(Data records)
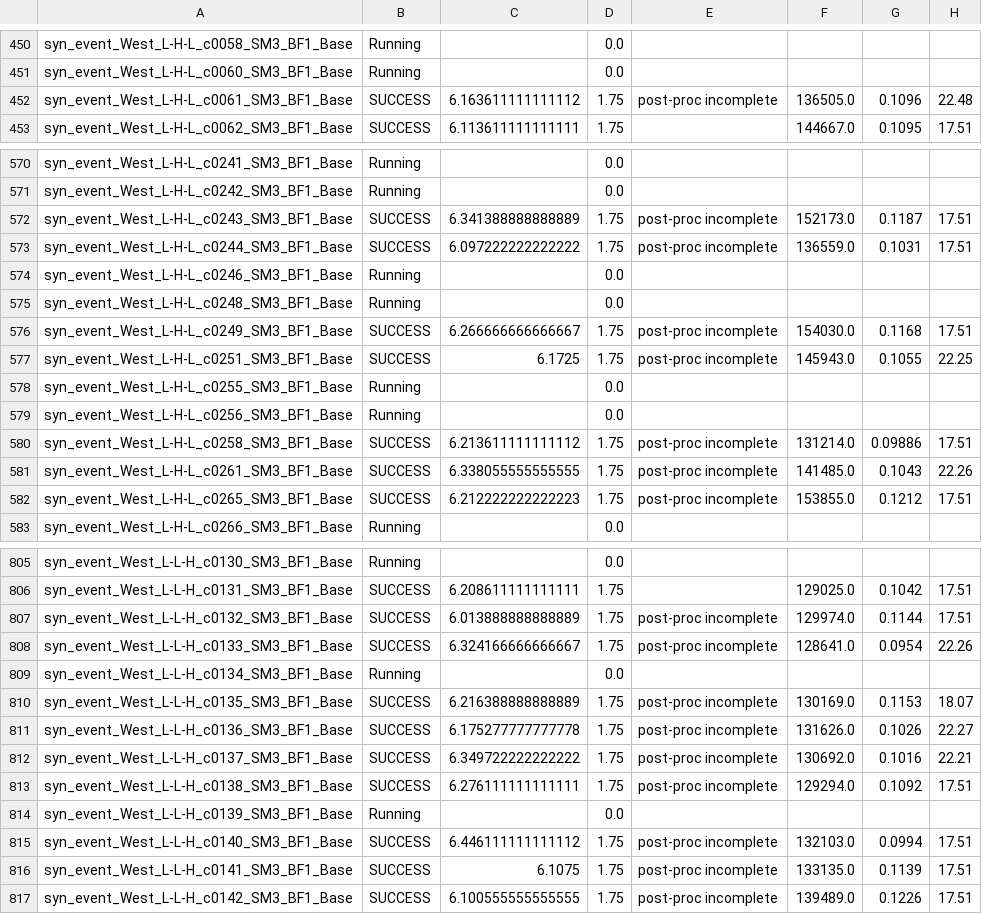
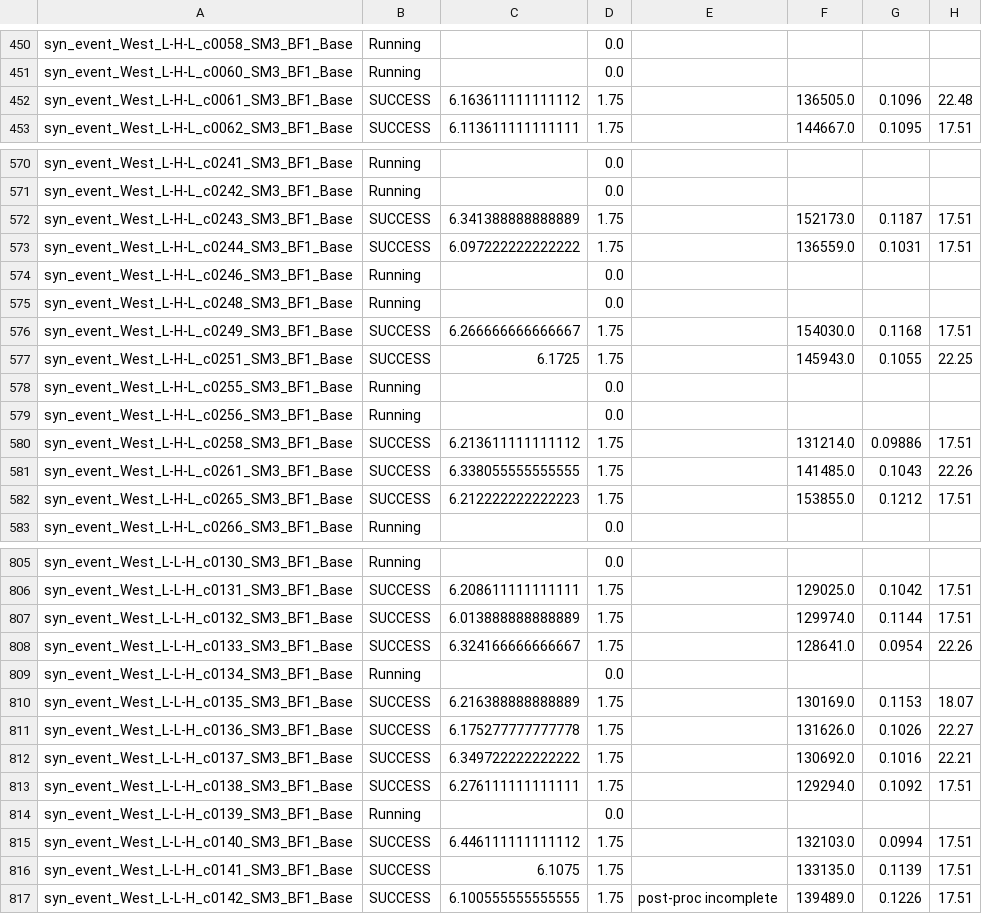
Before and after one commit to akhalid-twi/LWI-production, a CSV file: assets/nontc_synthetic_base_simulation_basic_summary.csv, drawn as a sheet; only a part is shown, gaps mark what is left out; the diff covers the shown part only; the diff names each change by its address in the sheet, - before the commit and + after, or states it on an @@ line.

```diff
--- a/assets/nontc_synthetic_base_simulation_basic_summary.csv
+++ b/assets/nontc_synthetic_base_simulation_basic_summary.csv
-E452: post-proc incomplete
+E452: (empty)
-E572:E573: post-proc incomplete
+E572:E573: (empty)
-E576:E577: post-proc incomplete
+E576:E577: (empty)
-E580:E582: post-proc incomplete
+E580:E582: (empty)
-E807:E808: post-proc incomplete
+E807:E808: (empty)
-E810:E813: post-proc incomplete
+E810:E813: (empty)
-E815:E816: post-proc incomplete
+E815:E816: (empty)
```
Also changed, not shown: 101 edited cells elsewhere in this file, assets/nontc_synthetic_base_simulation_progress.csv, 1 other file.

* * *

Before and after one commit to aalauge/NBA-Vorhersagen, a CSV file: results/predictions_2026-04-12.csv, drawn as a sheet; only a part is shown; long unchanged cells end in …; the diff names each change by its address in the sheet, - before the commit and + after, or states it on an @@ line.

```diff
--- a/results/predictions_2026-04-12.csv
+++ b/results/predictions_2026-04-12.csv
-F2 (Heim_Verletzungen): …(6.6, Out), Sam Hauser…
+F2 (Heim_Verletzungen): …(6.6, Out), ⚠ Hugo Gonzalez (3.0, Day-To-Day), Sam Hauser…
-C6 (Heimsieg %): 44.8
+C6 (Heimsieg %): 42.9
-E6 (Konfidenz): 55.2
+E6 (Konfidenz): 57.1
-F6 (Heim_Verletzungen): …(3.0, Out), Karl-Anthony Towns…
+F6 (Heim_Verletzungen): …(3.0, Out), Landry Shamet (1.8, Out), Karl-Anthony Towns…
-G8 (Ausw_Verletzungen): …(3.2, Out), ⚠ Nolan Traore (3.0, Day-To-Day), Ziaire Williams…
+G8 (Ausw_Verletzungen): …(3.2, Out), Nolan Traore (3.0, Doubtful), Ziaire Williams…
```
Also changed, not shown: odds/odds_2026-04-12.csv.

■ **What needs to be done**: In the entries above, find the line with "Before and after one commit to akhalid-twi/LWI-production, a" and the line with "Also changed, not shown: 101", then restate word for word both of them and every line between, with nothing more.

■ **Worked solution**:
Before and after one commit to akhalid-twi/LWI-production, a CSV file: assets/nontc_synthetic_base_simulation_basic_summary.csv, drawn as a sheet; only a part is shown, gaps mark what is left out; the diff covers the shown part only; the diff names each change by its address in the sheet, - before the commit and + after, or states it on an @@ line.

```diff
--- a/assets/nontc_synthetic_base_simulation_basic_summary.csv
+++ b/assets/nontc_synthetic_base_simulation_basic_summary.csv
-E452: post-proc incomplete
+E452: (empty)
-E572:E573: post-proc incomplete
+E572:E573: (empty)
-E576:E577: post-proc incomplete
+E576:E577: (empty)
-E580:E582: post-proc incomplete
+E580:E582: (empty)
-E807:E808: post-proc incomplete
+E807:E808: (empty)
-E810:E813: post-proc incomplete
+E810:E813: (empty)
-E815:E816: post-proc incomplete
+E815:E816: (empty)
```
Also changed, not shown: 101 edited cells elsewhere in this file, assets/nontc_synthetic_base_simulation_progress.csv, 1 other file.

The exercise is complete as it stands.